[Itemized modification records]

-.-.-

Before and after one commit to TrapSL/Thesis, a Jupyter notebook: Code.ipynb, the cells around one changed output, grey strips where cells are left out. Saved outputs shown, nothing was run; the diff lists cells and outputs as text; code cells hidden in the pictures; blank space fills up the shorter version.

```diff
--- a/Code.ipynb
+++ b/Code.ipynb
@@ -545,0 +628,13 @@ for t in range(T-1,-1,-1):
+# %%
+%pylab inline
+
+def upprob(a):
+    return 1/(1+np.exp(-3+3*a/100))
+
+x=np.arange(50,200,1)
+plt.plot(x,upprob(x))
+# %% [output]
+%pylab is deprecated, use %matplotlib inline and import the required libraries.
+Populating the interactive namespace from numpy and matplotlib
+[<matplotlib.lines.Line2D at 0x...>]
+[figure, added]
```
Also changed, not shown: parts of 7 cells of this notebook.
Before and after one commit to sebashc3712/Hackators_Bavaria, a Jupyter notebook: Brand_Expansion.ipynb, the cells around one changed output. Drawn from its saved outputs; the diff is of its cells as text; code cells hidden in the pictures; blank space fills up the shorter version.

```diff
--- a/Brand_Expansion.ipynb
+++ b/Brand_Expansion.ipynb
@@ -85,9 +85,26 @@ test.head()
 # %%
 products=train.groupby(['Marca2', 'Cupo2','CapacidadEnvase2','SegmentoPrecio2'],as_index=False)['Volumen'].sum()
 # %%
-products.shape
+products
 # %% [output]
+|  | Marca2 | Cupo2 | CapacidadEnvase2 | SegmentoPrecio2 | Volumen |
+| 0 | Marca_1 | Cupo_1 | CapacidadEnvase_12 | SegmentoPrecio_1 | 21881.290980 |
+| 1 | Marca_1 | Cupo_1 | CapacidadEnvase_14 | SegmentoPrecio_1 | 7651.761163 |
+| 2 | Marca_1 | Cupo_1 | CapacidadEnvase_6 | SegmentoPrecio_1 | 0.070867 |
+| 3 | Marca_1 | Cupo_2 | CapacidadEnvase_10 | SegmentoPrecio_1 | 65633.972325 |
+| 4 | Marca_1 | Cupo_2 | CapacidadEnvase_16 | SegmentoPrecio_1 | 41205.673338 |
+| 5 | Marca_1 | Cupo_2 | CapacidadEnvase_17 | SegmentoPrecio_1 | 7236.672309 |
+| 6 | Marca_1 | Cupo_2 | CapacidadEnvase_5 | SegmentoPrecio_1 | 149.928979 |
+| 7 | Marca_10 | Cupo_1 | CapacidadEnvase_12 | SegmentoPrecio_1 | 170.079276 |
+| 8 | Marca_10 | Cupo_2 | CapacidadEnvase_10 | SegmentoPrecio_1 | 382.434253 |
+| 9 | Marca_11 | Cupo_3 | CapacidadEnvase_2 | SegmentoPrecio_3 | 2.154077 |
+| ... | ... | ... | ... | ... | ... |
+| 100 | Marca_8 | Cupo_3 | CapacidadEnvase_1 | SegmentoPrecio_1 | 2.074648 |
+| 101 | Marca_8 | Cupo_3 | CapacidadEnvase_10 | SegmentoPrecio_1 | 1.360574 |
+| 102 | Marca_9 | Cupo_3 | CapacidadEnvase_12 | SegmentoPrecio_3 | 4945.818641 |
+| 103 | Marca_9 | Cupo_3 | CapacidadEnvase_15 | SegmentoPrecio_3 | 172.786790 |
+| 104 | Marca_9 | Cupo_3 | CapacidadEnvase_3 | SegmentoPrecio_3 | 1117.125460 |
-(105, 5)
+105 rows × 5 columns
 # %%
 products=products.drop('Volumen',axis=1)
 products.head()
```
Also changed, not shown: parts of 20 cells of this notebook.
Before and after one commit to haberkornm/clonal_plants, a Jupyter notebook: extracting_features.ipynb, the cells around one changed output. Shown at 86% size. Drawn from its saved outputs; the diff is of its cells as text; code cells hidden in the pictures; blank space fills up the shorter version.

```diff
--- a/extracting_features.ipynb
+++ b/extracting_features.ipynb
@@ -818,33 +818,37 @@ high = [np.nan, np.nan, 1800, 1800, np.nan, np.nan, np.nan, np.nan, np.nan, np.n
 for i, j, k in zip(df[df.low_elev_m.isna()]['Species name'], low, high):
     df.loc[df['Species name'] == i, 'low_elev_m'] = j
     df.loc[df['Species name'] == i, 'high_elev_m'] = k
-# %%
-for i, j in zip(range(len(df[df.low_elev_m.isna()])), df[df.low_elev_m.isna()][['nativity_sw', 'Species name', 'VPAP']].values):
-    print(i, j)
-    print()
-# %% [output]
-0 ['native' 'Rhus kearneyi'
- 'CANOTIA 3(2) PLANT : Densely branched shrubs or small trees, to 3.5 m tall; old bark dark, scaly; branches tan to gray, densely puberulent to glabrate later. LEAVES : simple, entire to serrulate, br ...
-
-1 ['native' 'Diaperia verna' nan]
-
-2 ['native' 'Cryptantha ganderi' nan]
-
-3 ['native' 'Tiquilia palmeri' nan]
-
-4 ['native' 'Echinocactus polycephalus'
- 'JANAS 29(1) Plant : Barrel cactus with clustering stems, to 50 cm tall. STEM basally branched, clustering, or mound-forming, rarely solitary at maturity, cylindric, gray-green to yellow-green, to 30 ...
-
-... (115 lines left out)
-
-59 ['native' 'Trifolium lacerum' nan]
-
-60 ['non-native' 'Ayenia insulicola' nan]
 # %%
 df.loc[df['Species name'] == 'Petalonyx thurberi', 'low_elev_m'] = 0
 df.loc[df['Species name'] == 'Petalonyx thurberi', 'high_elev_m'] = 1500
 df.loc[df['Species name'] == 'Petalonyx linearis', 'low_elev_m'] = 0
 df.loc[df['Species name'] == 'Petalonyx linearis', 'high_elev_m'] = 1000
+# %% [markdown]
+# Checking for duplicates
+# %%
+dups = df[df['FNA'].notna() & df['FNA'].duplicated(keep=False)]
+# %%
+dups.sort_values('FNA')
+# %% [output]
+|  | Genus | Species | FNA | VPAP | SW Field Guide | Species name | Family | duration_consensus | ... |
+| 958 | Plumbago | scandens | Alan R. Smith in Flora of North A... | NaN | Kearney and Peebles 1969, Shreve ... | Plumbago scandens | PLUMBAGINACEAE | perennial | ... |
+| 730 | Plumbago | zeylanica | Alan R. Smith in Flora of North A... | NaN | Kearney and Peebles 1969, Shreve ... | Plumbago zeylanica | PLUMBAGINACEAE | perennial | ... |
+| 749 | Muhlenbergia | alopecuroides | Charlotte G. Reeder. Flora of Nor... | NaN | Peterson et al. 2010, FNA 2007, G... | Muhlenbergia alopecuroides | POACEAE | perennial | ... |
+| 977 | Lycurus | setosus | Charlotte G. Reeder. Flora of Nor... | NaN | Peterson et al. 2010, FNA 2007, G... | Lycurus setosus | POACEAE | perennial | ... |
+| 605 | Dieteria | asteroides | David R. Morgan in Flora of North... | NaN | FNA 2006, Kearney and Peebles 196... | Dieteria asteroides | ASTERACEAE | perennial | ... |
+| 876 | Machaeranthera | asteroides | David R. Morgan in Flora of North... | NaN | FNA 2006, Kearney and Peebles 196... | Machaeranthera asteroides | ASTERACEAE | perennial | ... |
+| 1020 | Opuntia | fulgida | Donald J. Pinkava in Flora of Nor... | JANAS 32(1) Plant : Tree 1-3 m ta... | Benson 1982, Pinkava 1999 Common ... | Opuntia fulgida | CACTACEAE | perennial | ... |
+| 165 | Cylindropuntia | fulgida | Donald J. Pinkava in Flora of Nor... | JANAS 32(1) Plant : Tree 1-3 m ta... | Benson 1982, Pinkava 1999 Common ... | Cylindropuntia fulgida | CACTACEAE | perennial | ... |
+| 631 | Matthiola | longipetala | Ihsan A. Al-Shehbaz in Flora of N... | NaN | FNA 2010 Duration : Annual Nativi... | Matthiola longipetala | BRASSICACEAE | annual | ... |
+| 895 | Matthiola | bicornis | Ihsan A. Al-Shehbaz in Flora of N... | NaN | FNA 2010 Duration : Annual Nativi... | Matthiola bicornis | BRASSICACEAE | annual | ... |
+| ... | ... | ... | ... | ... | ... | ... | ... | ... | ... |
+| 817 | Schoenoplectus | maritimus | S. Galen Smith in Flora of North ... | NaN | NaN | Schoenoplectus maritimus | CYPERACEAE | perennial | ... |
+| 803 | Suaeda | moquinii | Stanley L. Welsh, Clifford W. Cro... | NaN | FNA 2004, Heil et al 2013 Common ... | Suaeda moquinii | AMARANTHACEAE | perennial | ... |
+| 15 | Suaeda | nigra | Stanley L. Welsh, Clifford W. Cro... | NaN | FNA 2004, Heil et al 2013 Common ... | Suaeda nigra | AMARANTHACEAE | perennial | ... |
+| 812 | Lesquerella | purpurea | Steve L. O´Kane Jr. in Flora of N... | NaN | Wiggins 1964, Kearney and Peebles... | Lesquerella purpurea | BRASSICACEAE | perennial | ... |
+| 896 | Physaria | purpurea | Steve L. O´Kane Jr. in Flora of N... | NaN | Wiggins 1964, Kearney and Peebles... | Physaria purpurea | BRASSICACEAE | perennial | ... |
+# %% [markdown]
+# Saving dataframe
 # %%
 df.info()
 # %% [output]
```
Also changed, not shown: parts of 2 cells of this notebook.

-.-.-

What the task asks> Up to and including the line that holds "Also changed, not shown: parts of 7", reproduce the records above exactly from their first line, and give nothing else.

Exercise answer>
Before and after one commit to TrapSL/Thesis, a Jupyter notebook: Code.ipynb, the cells around one changed output, grey strips where cells are left out. Saved outputs shown, nothing was run; the diff lists cells and outputs as text; code cells hidden in the pictures; blank space fills up the shorter version.

```diff
--- a/Code.ipynb
+++ b/Code.ipynb
@@ -545,0 +628,13 @@ for t in range(T-1,-1,-1):
+# %%
+%pylab inline
+
+def upprob(a):
+    return 1/(1+np.exp(-3+3*a/100))
+
+x=np.arange(50,200,1)
+plt.plot(x,upprob(x))
+# %% [output]
+%pylab is deprecated, use %matplotlib inline and import the required libraries.
+Populating the interactive namespace from numpy and matplotlib
+[<matplotlib.lines.Line2D at 0x...>]
+[figure, added]
```
Also changed, not shown: parts of 7 cells of this notebook.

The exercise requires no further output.